A bunch of white tulips that my friends brought on New Year’s Eve
Once again I celebrated New Year’s Eve with the same friends as usual. Three of us were neighbours for many years back in the 1900s and into this century. One of them usually has her sister visiting for New Year; and in later years, the other friend’s mum has been with us, too. The three of us who used to be neighbours have probably spent most New Years together ever since the late 1980s (although sometimes in the past with more people as well). Since NY 2000/01 it’s been the 4-5 of us, and (for various practical reasons) at my place. (It’s a joint venture though, as they bring some of the food etc too.)
A cup of “glögg” for starters when they arrive has become part of the tradition. (Mulled wine; but low/no alcohol.)
Ah, that table looks so tidy at the beginning of the evening…
Different story towards midnight…!
Another tradition: Opening “Kinder Eggs” while waiting for the midnight fireworks…
We also always watch a film. Usually from my collection, but this year it was one of the others who brought one. A bit of an extra surprise for all of us - including her who brought it! - as it turned out to be in French… It did have Swedish subtexts, though; so we coped! Intouchables, a multi-award-winning film from 2011. (The story of the friendship between a wealthy quadriplegic and his live-in caregiver – with a criminal background, and reluctant to take the job at all to begin with… Based on a true story, according to the end titles.)
Looking in through the window from my balcony, after midnight (guests gone home)… The little lights on the amaryllis plant are reflections of the lights outside!
We had snow again for New Year (but all gone again now)
As usual, I felt kind of “blurry” all of New Year’s Day, and spent most of that day resting and doing “nothing” (oh well, tidying up a bit after the party too). And while doing nothing, I reflected on a book I read over Christmas – on the importance of rest!
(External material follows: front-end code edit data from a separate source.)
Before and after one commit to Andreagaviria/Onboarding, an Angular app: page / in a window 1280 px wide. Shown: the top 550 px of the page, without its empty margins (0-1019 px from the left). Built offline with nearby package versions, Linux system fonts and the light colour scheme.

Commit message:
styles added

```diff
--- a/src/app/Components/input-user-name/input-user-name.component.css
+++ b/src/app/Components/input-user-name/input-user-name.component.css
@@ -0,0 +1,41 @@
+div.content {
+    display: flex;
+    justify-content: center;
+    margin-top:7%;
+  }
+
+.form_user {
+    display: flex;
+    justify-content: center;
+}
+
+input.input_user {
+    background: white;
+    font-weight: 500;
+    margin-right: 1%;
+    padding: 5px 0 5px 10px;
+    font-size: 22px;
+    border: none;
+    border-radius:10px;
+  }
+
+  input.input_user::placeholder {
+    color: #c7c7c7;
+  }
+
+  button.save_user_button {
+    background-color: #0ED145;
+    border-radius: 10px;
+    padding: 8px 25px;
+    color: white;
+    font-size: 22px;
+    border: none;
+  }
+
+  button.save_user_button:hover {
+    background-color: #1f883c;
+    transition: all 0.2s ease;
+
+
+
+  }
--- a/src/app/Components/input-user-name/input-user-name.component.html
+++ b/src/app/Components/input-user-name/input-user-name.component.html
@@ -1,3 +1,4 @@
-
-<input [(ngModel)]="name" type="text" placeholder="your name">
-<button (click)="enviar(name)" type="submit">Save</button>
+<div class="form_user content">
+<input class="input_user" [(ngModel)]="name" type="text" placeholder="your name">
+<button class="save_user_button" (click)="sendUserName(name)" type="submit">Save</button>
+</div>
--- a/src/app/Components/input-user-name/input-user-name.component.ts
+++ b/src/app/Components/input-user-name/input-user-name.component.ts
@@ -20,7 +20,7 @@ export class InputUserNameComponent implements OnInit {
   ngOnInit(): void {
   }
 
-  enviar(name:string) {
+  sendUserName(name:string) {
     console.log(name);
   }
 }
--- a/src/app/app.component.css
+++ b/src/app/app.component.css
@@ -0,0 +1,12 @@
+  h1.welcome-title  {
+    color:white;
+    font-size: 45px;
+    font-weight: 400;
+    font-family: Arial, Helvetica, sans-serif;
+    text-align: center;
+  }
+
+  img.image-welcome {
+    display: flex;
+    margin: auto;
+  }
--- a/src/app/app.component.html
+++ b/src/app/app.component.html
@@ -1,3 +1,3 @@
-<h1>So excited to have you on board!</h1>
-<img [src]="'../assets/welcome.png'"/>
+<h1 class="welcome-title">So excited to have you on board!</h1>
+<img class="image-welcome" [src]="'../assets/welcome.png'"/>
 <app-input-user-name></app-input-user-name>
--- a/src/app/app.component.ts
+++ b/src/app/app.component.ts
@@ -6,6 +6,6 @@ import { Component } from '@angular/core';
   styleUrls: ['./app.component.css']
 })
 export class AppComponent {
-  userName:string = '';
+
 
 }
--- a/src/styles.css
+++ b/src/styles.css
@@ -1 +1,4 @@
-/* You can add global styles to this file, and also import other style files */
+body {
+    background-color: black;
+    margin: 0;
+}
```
Written by a Swedish pastor (Tomas Sjödin), popular and well known in Sweden (from TV and radio as well as his books) but I don’t think his books have been translated into English. Anyway, in this one he looks at various ideas of the sabbath, and one of the things he makes a point of is that in the Biblical story of creation (never mind if you interpret it literally or symbolically), God created man on the sixth day, and then rested on the seventh. Which means that for us humans, a state of rest (Garden of Eden) was the beginning rather than the end – and maybe indicating that we might do well sometimes to “put rest first”, so to speak…
And from that perspective, I suppose that beginning a new year with a lazy day may be just the thing, really!
Anyway, however your new year began, I hope it continues well for you! (“God fortsättning” - good continuation - we wish each other in Sweden, in the first days of the new year.)